[Stored items]
+ + + + + + +

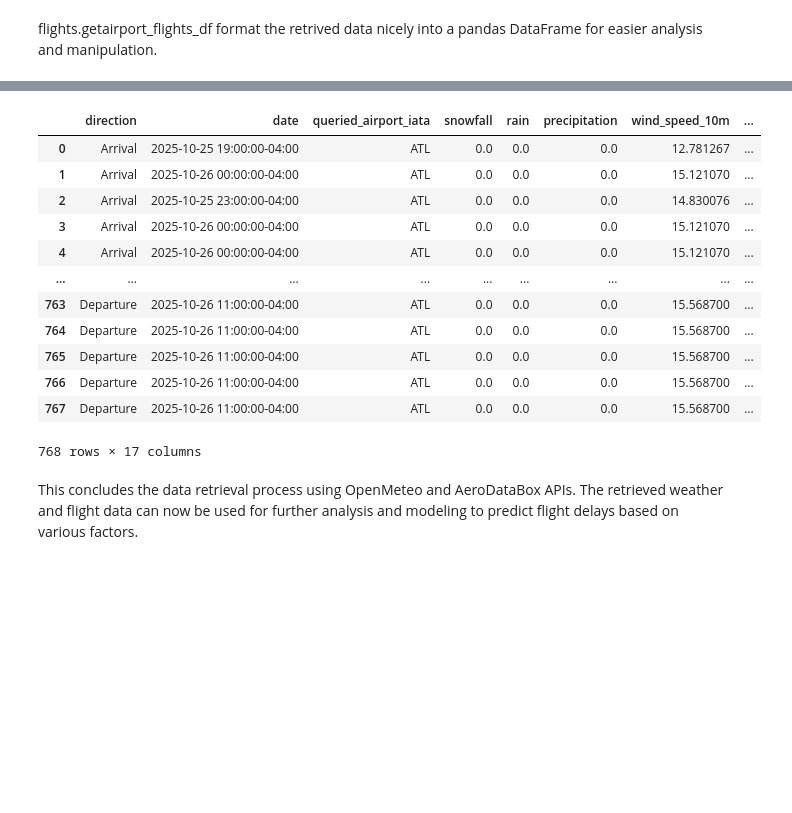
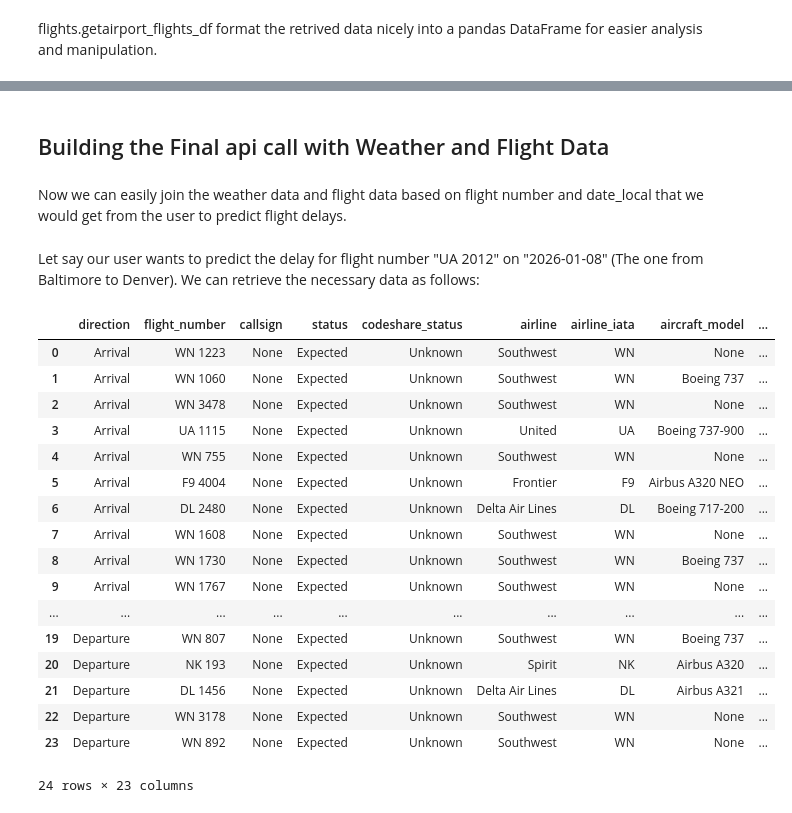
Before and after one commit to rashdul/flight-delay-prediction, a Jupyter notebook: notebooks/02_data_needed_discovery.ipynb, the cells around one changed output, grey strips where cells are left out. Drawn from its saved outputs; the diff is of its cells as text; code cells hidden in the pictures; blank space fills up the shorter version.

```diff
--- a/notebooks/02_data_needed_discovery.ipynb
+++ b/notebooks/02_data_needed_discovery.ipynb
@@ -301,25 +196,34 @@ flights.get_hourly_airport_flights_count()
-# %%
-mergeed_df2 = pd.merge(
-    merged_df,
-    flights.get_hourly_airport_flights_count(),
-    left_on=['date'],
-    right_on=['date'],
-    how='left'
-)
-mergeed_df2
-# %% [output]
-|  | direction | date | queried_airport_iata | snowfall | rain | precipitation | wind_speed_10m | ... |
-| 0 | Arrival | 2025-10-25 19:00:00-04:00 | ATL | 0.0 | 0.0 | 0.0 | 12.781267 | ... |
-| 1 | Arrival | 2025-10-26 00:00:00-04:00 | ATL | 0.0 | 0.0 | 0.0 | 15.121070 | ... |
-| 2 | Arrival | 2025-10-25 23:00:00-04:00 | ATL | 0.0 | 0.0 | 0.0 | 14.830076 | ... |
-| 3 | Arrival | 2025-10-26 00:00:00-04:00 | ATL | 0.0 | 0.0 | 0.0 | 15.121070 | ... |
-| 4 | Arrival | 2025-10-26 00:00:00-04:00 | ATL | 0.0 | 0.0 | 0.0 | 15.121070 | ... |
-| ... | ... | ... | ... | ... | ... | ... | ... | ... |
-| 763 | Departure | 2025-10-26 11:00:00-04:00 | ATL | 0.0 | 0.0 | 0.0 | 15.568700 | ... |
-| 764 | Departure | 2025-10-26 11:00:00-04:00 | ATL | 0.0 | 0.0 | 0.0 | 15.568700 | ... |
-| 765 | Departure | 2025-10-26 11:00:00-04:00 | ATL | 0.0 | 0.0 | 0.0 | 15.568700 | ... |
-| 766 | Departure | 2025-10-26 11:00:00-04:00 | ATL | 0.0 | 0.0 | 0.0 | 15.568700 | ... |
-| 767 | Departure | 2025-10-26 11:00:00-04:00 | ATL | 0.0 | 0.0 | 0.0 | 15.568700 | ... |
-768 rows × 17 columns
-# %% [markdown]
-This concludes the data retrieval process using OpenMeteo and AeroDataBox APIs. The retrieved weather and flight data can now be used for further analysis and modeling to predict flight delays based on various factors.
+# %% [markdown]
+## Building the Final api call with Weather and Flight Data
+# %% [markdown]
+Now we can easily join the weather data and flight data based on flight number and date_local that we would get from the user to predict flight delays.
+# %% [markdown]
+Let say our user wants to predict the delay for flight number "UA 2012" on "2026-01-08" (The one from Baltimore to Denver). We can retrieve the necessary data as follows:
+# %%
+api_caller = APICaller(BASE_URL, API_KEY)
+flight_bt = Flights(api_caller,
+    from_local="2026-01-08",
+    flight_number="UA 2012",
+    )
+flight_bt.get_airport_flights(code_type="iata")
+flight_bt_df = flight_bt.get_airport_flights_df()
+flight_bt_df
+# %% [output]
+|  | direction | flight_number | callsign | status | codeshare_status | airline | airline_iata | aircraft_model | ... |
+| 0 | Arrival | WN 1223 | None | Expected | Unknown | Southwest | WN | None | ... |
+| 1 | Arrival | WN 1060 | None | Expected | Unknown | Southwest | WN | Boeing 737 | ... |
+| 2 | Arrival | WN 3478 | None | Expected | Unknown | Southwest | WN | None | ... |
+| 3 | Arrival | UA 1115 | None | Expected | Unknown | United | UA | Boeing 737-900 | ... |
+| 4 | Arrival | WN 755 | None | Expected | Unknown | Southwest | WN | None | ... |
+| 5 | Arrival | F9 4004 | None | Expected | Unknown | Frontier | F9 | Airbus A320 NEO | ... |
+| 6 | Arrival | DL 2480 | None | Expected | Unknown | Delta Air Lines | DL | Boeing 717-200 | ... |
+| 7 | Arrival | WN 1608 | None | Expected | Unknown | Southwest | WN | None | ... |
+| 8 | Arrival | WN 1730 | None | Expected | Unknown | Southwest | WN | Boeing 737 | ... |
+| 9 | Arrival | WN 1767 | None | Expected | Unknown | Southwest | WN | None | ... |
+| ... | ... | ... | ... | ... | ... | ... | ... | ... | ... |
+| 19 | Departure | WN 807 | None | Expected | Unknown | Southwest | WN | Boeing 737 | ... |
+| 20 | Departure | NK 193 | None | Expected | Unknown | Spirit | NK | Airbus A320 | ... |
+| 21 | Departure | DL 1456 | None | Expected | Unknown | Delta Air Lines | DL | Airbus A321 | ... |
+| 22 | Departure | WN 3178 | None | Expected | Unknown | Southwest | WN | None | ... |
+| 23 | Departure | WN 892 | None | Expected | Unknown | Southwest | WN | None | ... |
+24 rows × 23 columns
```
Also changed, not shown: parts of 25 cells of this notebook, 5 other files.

+ + + + + + +

In the records above, how many lines contain the word "columns"? Say only the number.

2